He will allow me to use the land - in exchange for a profit share once it is established. He is thinking animal husbandry, I am thinking fruit, nut and vegetables. Incorporate rabbits and chickens in the mix as well. Agroforestry if possible.
I am posting a google map link to the property. I have not been there. You can see there is sand and not much agriculture in the area.
I have experience raising poultry and rabbits, growing small gardens and have been diligently studying permaculture. Now is the time to get my hands dirty, but is this property simply too demanding of resources? What steps can I take? Too much sand and salt?
Thank you so much for your time.
I am currently living in Spain, as a legal resident. Starting to miss the states again and I have this opportunity.
I do not know much about growing in that area but just looking at the surrounding properties makes me think that there is all sorts of trees and shrubs that would grow there. Just have to see what the water table is, does it flood or drain well? Start adding lots of organics and plant whatever you think will grow.
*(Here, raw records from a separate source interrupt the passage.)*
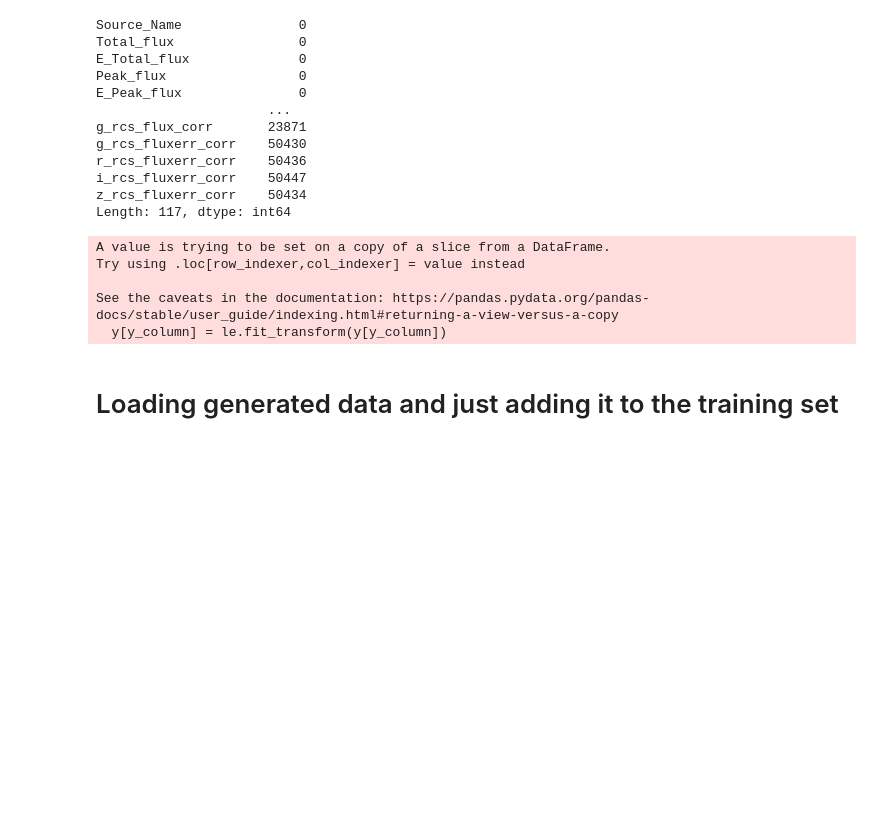
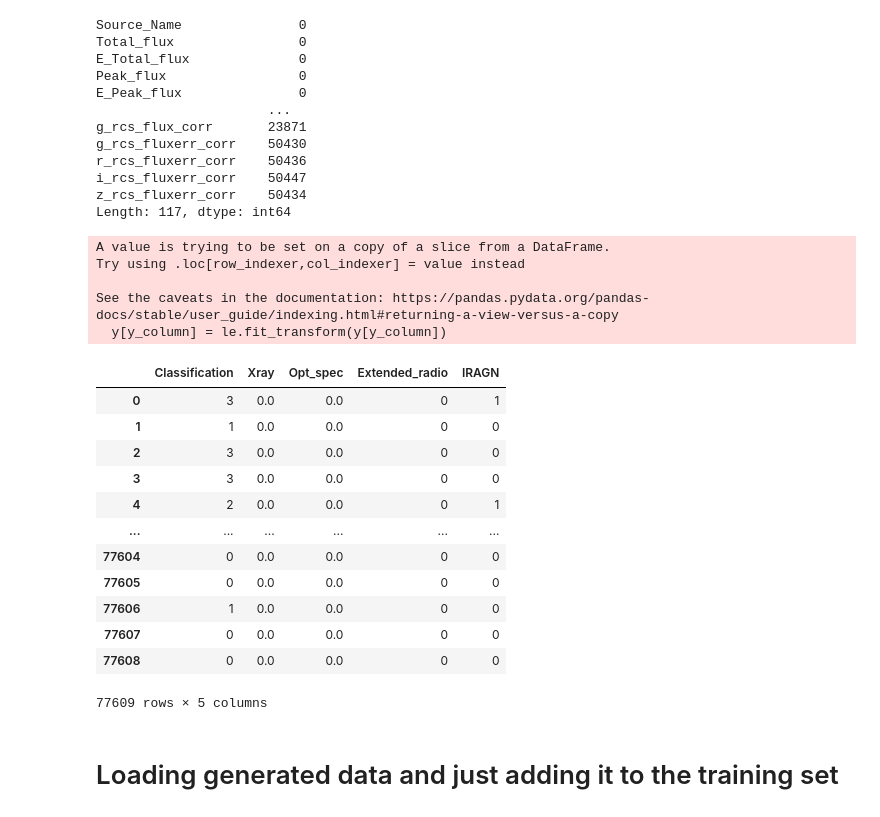
Before and after one commit to jespertjee/LOFAR_ML, a Jupyter notebook: Supervised/Fangyou/Preprocessed_data/Classification_Combined.ipynb, the cells around one changed output. Cells and saved outputs as stored; diff of their text form; code cells hidden in the pictures; blank space fills up the shorter version.

```diff
--- a/Supervised/Fangyou/Preprocessed_data/Classification_Combined.ipynb
+++ b/Supervised/Fangyou/Preprocessed_data/Classification_Combined.ipynb
@@ -85,5 +81,21 @@ Try using .loc[row_indexer,col_indexer] = value instead
 
 See the caveats in the documentation: https://pandas.pydata.org/pandas-docs/stable/user_guide/indexing.html#returning-a-view-versus-a-copy
   y[y_column] = le.fit_transform(y[y_column])
+# %%
+y
+# %% [output]
+|  | Classification | Xray | Opt_spec | Extended_radio | IRAGN |
+| 0 | 3 | 0.0 | 0.0 | 0 | 1 |
+| 1 | 1 | 0.0 | 0.0 | 0 | 0 |
+| 2 | 3 | 0.0 | 0.0 | 0 | 0 |
+| 3 | 3 | 0.0 | 0.0 | 0 | 0 |
+| 4 | 2 | 0.0 | 0.0 | 0 | 1 |
+| ... | ... | ... | ... | ... | ... |
+| 77604 | 0 | 0.0 | 0.0 | 0 | 0 |
+| 77605 | 0 | 0.0 | 0.0 | 0 | 0 |
+| 77606 | 1 | 0.0 | 0.0 | 0 | 0 |
+| 77607 | 0 | 0.0 | 0.0 | 0 | 0 |
+| 77608 | 0 | 0.0 | 0.0 | 0 | 0 |
+77609 rows × 5 columns
 # %%
 # Creating training and testing set
```
Also changed, not shown: parts of 35 cells of this notebook, 2 other files.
I am going to cross post this in a regional forum in hopes that more folks in that area will see it.
I think fruits, nuts, and forestry would be on a collision course with any future sea level rise. I think a smarter option would be to plan for storm surges that could overtop the property. I think it would make a great crawdad farm. Just collect up all the food waste in town and the only cost in your operation will be picking up the crawdads and selling them.
P.S. Crawdads don't mind if it floods.
P.P.S. I didn't realize the property was so close to the casino. Maybe they will even pay you to haul off their food waste, then feeding the crawdads actually makes you money instead of costs you.
Turns out that this would be a great and profitable system to develop - but - I would need clay in the soil.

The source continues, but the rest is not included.